JUNE 02, 2015

Jakarta. Companies thinking of investing in smelters in Indonesia to comply with local mineral export regulations may have to reconsider their plans in light of a new bill set for deliberation by the House of Representatives.

The bill, an amendment to the existing Mineral Resources and Coal Law, will require smelters to be built in the vicinity of the mines from which the ores are extracted, according to Kurtubi, a legislator from the National Democrat Party (NasDem).

“In the bill that we’ve proposed, we want to make it mandatory for the smelters to be in the same location as the mine, not like now, where the mine and the smelter are in separate locations,” Kurtubi, a member of the House of Representatives’ oversight commission for mining and energy, said in Jakarta on Monday.

He said the idea was to boost economic development in mining regions and decentralize smelting operations from Java.

“Mining operations that integrate the upstream and downstream branches will benefit the mining companies themselves,” Kurtubi said. “They won’t have to spend money transporting their ores to smelting sites on other islands.”

He added the bill was expected to be included in the docket of priority legislation for this year.

The bill, if it goes through, would seriously derail ongoing plans by several stakeholders to build costly smelters in the country to comply with a partial ban on the export of unprocessed mineral ores.

Freeport Indonesia, which operates the world’s biggest gold and copper mine in Papua province, has already committed to investing $2 billion in a new smelter in East Java, in a joint venture with Newmont Nusa Tenggara, another copper-mining giant.

Both companies say it is unfeasible to build smelters near their mining sites, which are located in remote regions with minimal infrastructure, including the huge amounts of electricity needed to run a smelter.

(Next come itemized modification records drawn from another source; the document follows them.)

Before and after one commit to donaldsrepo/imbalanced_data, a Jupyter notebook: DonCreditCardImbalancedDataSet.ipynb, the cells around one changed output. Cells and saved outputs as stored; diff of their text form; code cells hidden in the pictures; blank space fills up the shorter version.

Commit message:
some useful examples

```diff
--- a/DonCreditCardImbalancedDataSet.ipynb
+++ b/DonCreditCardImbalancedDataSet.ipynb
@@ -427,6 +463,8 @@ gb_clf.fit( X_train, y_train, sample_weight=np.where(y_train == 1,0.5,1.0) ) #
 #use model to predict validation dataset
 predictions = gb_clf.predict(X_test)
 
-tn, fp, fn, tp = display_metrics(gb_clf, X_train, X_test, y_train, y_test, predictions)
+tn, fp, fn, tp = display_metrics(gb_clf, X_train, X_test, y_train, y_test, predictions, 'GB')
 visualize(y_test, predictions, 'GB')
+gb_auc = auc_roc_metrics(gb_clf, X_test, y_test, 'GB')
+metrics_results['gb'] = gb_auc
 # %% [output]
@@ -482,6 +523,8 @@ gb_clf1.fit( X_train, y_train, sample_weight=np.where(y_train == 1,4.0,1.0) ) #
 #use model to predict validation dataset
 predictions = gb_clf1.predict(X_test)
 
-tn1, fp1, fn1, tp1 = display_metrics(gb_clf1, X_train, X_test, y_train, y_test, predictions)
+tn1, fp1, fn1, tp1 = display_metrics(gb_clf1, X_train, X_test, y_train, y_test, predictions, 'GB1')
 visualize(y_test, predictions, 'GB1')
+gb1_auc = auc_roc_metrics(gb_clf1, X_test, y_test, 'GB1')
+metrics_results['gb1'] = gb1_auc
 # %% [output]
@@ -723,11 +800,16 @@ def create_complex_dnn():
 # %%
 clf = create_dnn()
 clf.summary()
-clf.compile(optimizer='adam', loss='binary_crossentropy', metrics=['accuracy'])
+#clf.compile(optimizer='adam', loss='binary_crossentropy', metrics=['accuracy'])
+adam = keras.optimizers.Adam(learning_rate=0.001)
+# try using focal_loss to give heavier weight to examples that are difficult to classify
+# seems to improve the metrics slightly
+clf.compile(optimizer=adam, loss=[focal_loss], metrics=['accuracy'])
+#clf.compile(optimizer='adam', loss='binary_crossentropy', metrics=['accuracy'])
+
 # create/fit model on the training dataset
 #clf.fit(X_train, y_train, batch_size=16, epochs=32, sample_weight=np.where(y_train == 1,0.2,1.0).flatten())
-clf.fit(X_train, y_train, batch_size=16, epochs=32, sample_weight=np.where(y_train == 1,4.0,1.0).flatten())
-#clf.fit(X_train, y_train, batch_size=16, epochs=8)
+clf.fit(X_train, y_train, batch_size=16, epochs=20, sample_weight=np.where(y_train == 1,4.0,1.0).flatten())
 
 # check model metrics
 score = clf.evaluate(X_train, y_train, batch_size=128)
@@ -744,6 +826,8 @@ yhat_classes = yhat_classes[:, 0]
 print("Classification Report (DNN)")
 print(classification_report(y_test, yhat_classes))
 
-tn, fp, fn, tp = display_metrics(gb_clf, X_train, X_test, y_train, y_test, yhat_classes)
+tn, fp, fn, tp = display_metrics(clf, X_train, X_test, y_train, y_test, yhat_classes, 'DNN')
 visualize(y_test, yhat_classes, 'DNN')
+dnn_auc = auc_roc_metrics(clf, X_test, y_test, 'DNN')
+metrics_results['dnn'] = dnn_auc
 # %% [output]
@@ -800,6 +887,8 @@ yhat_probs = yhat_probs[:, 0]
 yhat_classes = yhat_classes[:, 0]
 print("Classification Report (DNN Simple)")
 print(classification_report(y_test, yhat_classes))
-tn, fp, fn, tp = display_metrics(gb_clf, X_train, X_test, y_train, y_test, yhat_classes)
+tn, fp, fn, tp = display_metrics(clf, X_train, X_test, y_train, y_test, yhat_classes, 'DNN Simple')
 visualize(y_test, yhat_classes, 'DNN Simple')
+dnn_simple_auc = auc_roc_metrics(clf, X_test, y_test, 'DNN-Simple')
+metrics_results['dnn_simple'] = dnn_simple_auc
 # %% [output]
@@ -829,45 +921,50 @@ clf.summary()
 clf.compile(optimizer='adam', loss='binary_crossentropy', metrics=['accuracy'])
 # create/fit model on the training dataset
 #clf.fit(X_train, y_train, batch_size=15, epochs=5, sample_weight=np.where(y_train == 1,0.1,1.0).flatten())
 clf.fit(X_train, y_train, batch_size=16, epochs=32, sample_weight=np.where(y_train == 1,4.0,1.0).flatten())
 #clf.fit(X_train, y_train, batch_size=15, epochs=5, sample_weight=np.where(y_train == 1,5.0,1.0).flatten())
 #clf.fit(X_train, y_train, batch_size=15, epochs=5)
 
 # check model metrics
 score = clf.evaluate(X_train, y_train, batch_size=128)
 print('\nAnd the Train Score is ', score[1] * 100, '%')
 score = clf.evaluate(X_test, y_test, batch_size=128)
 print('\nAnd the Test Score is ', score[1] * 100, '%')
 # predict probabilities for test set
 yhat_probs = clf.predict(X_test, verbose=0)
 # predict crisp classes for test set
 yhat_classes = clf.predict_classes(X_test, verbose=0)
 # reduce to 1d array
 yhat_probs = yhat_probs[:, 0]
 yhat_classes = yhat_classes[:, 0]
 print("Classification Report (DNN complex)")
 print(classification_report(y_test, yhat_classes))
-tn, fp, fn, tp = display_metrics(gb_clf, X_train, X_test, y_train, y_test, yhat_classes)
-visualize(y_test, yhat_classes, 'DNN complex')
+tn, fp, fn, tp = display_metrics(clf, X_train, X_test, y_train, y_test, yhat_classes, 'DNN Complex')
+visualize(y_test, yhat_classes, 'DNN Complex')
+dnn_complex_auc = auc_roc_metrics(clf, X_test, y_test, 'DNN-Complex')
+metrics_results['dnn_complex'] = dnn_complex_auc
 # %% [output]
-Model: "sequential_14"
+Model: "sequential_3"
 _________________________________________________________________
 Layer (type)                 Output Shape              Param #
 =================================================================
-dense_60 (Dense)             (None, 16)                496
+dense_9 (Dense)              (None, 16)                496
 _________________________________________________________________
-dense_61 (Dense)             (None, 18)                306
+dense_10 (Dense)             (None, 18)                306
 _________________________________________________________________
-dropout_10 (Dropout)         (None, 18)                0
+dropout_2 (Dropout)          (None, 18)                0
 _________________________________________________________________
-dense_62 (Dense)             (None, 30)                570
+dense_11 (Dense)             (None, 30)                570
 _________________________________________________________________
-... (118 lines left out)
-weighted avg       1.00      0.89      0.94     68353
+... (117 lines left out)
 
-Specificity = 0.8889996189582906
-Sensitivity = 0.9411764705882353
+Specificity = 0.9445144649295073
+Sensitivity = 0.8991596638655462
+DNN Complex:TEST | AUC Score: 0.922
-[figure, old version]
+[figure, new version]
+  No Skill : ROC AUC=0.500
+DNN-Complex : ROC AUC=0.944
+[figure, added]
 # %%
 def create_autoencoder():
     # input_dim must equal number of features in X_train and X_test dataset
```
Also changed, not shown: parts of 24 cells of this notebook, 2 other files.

Any new requirement to build smelters closer to mining sites would only add to the already tangled web of regulations for foreign investors seeking to do business in the country.